I did quite the opposite. I always like to defend with a four-man line. When the ball was on the left, for example, my left wing-back Júnior would spin on the wing; one of the central defenders would cover him as left-back, and on the other side Cicinho (above) would return to his position as a right-sided full-back.
The players understood that tactical change easily. There was also a great dynamic in midfield. I never liked to play with a single defensive pivot – Mineiro and Josué would alternate in these positions. They would come out to play.
We also still had Danilo, a player with a tactical understanding of the game beyond the average player. They were a winning, talented and intelligent group. Their success was well deserved.
Having qualified for the Club World Cup, in Japan, I made a controversial decision. I would even call it bold.
The directors didn’t agree with me, but they accepted my position. I decided to rest many players during the final stages of the Brazilian championship.

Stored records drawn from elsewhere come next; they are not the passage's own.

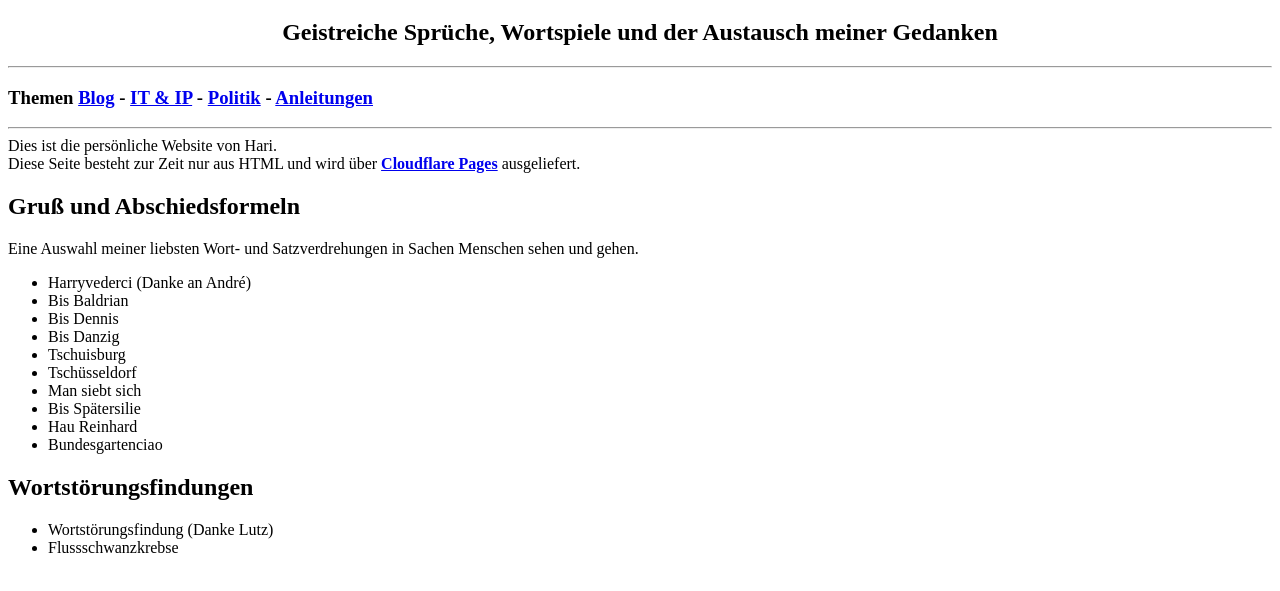
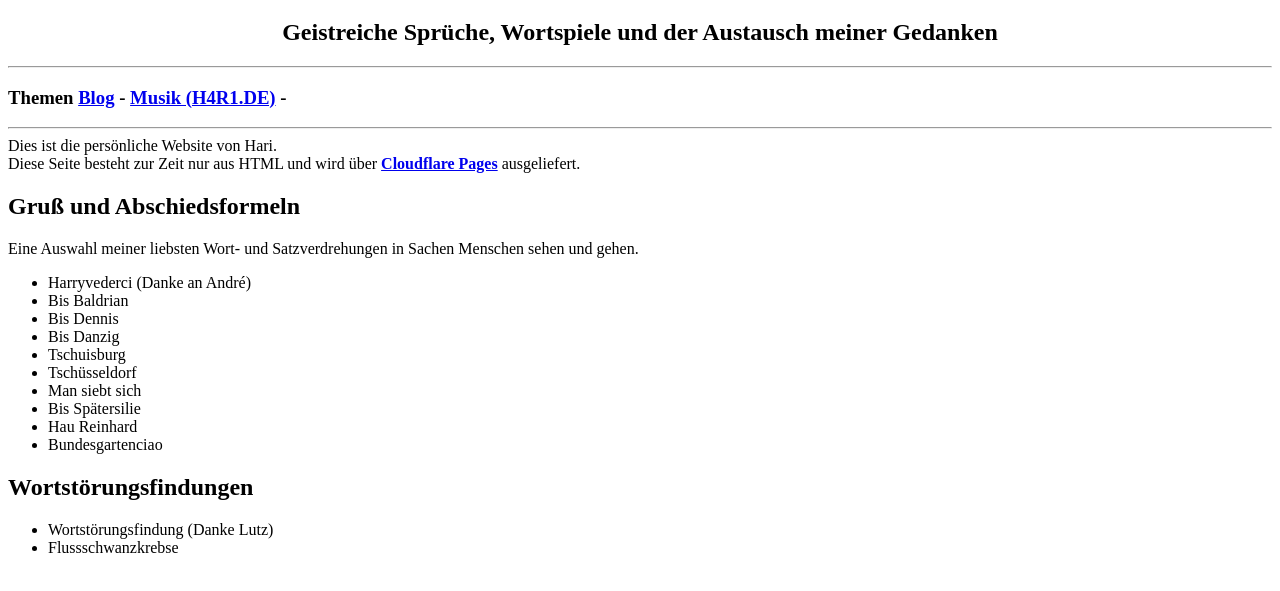
Before and after one commit to Rennefeld/ithurtswhenip.de, a plain HTML site: page index.html in a window 1280 px wide. Shown: the part 61-652 px from the top of the page. Drawn offline with Linux system fonts and the light colour scheme.

Commit message:
Update index.html

```diff
--- a/index.html
+++ b/index.html
@@ -24,9 +24,7 @@
 	<hr>
 	<h3>Themen
 	<a href="/blog/articles.html">Blog</a> -
-	<a href="#">IT & IP</a> -
-	<a href="/blog/politik.html">Politik</a> -
-	<a href="#">Anleitungen</a>
+	<a href="https://h4r1.de">Musik (H4R1.DE)</a> -
 	</h3>
 	<hr>
 	<p>Dies ist die persönliche Website von Hari. </p>
```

"You need to understand the mentality of your rival coach"
We didn’t have any chance of winning the domestic title, but nor were we at risk of relegation. We also didn’t decide randomly.
We evaluated which players were more physically tired. Rogério Ceni (above), Fabão, Diego Lugano, Júnior, Danilo, Mineiro, Josué – those guys had played the most matches over the course of the season. Necessity dictated that we give them some rest. Not only physical rest, but mental rest too.
The preparations for the Club World Cup happened in different phases. We invited the members of the sleep laboratory of the São Paulo University to talk to the players.
Our trip to Japan had a layover in Frankfurt, Germany, and they advised us against sleeping during that first leg of the trip. They also told us to wear sunglasses all day and in the plane. The idea was to get our bodies prepared for the light changes.
When we made it to Japan, despite being exhausted, we didn’t allow the players to go directly to bed. We left the hotel and went for a stroll through the city.
That way we could wait for the right time to go to bed. These might seem like small details, but they are strategies that help build the desired result.
The final against Liverpool was an enormous challenge for us. We were playing against a giant of world football. A team used to winning, that was on a great run – 11 matches without conceding a single goal.
It was a team that was very well managed by Rafa Benítez (above). You need to understand the mentality of your rival coach and if his team understands his philosophy. This was the case with Liverpool.
"We were already victorious, no matter what would happen"
They played with two lines of four and were extremely well co-ordinated. We knew that our full-backs, Júnior and Cicinho, would be essential to breaking down their midfield and, with that, to destabilise their defence.
The big name at Liverpool was Steven Gerrard (below, with Xabi Alonso). A player with rare qualities. He was very skilful with the ball at his feet, and was tactically intelligent.
But there were other dangerous players. Xabi Alonso was another one we didn’t want to let play.
And we had prepared to deal with Peter Crouch. We practised a lot of set-pieces that might be looking for Crouch, but he didn’t start. In any case, our central defenders Diego Lugano, Fabao and Edcarlos were faultless throughout.
Right before we left for Japan, I read an article by Carlos Drummond de Andrade at the Folha de São Paulo newspaper. It said that it wasn’t necessary to be a champion, 24/7.
After I read it, I decided to keep it. I knew there would be an ideal moment to talk about it with my players.
A few hours before the final against Liverpool, I used that thought. I reminded them how hard we had worked – all of us giving the best we could – and that we were already victorious, no matter what would happen on the pitch.
I told them we didn’t need any extra pressure on our shoulders. They were already winners.
A few hours later, they were victorious again. And, this time, they were world champions.
Author: Tony Hodson